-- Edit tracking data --

• • •

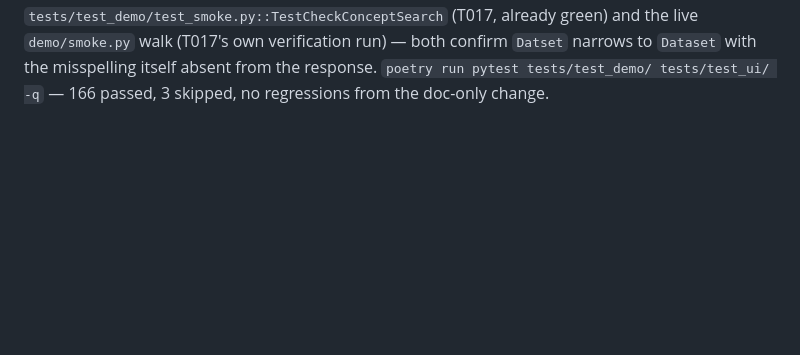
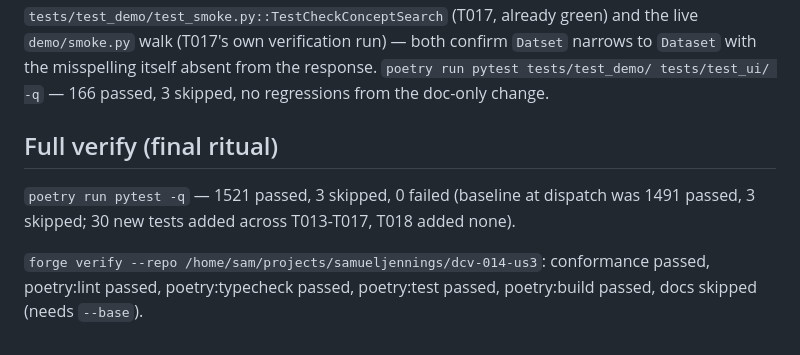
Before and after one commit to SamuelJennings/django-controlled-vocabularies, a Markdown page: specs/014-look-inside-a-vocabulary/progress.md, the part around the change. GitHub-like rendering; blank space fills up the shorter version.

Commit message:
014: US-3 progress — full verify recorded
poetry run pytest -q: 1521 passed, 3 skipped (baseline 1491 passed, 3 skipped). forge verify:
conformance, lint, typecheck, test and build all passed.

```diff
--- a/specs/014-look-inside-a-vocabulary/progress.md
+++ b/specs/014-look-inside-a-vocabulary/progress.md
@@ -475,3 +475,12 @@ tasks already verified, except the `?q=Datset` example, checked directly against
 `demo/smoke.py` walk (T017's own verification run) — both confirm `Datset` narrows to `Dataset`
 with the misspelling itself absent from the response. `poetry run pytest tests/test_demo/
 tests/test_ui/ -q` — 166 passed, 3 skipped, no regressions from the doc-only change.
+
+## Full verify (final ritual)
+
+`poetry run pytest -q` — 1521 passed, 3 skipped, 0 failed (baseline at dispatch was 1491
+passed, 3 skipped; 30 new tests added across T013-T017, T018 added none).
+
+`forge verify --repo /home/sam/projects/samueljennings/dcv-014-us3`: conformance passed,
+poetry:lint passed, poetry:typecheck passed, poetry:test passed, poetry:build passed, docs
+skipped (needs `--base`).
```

• • •

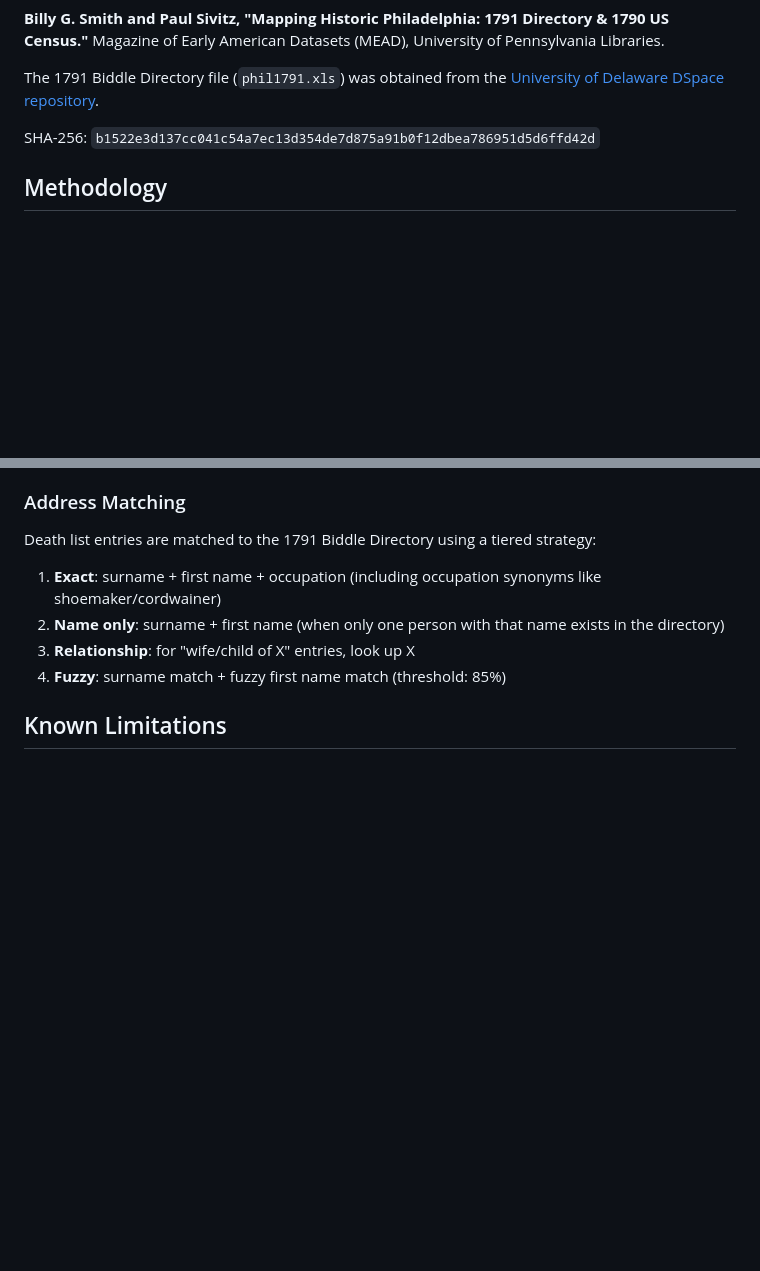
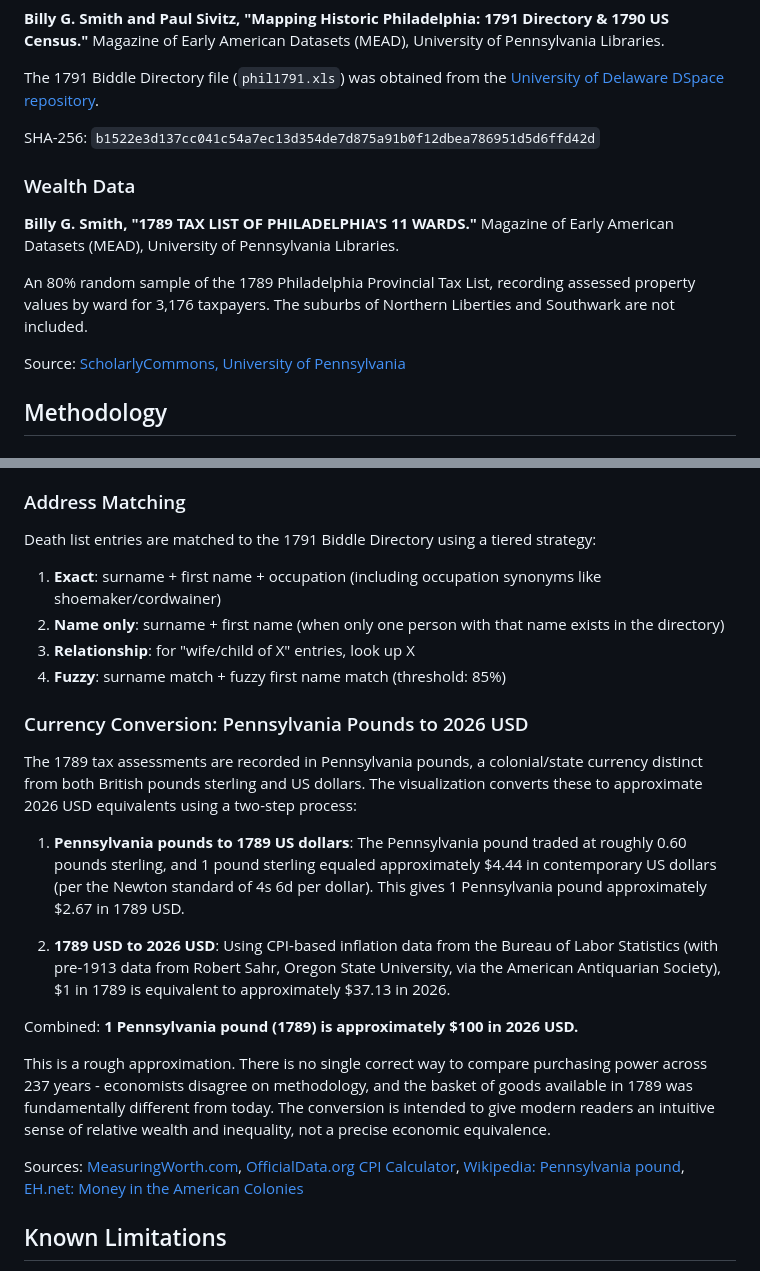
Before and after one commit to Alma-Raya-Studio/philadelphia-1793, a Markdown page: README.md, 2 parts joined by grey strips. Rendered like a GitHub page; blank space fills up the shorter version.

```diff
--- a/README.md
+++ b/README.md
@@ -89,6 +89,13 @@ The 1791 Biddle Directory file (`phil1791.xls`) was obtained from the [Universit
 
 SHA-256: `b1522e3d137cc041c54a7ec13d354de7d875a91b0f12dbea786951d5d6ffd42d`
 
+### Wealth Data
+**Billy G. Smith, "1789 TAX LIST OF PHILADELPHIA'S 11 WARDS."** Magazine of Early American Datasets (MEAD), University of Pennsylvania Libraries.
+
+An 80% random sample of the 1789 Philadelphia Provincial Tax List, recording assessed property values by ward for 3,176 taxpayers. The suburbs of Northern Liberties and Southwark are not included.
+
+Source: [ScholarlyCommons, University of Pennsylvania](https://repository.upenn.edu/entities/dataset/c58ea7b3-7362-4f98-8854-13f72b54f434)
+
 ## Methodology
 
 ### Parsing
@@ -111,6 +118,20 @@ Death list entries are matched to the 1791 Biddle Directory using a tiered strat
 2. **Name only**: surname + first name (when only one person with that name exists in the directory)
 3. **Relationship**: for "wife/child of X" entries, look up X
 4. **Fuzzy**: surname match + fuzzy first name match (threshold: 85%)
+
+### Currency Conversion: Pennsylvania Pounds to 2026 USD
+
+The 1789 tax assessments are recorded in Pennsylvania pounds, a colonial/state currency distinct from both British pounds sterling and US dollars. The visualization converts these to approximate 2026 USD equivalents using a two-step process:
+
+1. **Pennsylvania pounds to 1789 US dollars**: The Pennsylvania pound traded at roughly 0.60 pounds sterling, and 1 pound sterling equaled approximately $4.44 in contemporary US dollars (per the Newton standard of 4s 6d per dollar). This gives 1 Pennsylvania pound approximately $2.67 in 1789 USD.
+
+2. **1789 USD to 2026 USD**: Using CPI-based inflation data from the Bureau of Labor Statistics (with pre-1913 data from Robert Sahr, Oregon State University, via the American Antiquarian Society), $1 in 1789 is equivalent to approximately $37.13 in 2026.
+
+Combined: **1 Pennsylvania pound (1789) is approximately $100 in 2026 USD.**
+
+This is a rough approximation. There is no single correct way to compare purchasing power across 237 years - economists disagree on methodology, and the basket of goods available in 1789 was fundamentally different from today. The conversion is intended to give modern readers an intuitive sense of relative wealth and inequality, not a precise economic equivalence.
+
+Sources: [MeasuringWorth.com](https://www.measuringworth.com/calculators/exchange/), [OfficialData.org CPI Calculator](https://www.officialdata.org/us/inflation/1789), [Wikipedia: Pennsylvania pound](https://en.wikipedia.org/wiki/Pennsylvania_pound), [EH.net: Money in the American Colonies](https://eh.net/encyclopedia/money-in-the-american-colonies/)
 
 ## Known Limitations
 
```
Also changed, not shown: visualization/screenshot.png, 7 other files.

• • •

-- Your instructions --
Which lines above hold the string "passed"? Copy every one of them.

-- Solution for this problem --
poetry run pytest -q: 1521 passed, 3 skipped (baseline 1491 passed, 3 skipped). forge verify:
conformance, lint, typecheck, test and build all passed.
 tests/test_ui/ -q` — 166 passed, 3 skipped, no regressions from the doc-only change.
+`poetry run pytest -q` — 1521 passed, 3 skipped, 0 failed (baseline at dispatch was 1491
+passed, 3 skipped; 30 new tests added across T013-T017, T018 added none).
+`forge verify --repo /home/sam/projects/samueljennings/dcv-014-us3`: conformance passed,
+poetry:lint passed, poetry:typecheck passed, poetry:test passed, poetry:build passed, docs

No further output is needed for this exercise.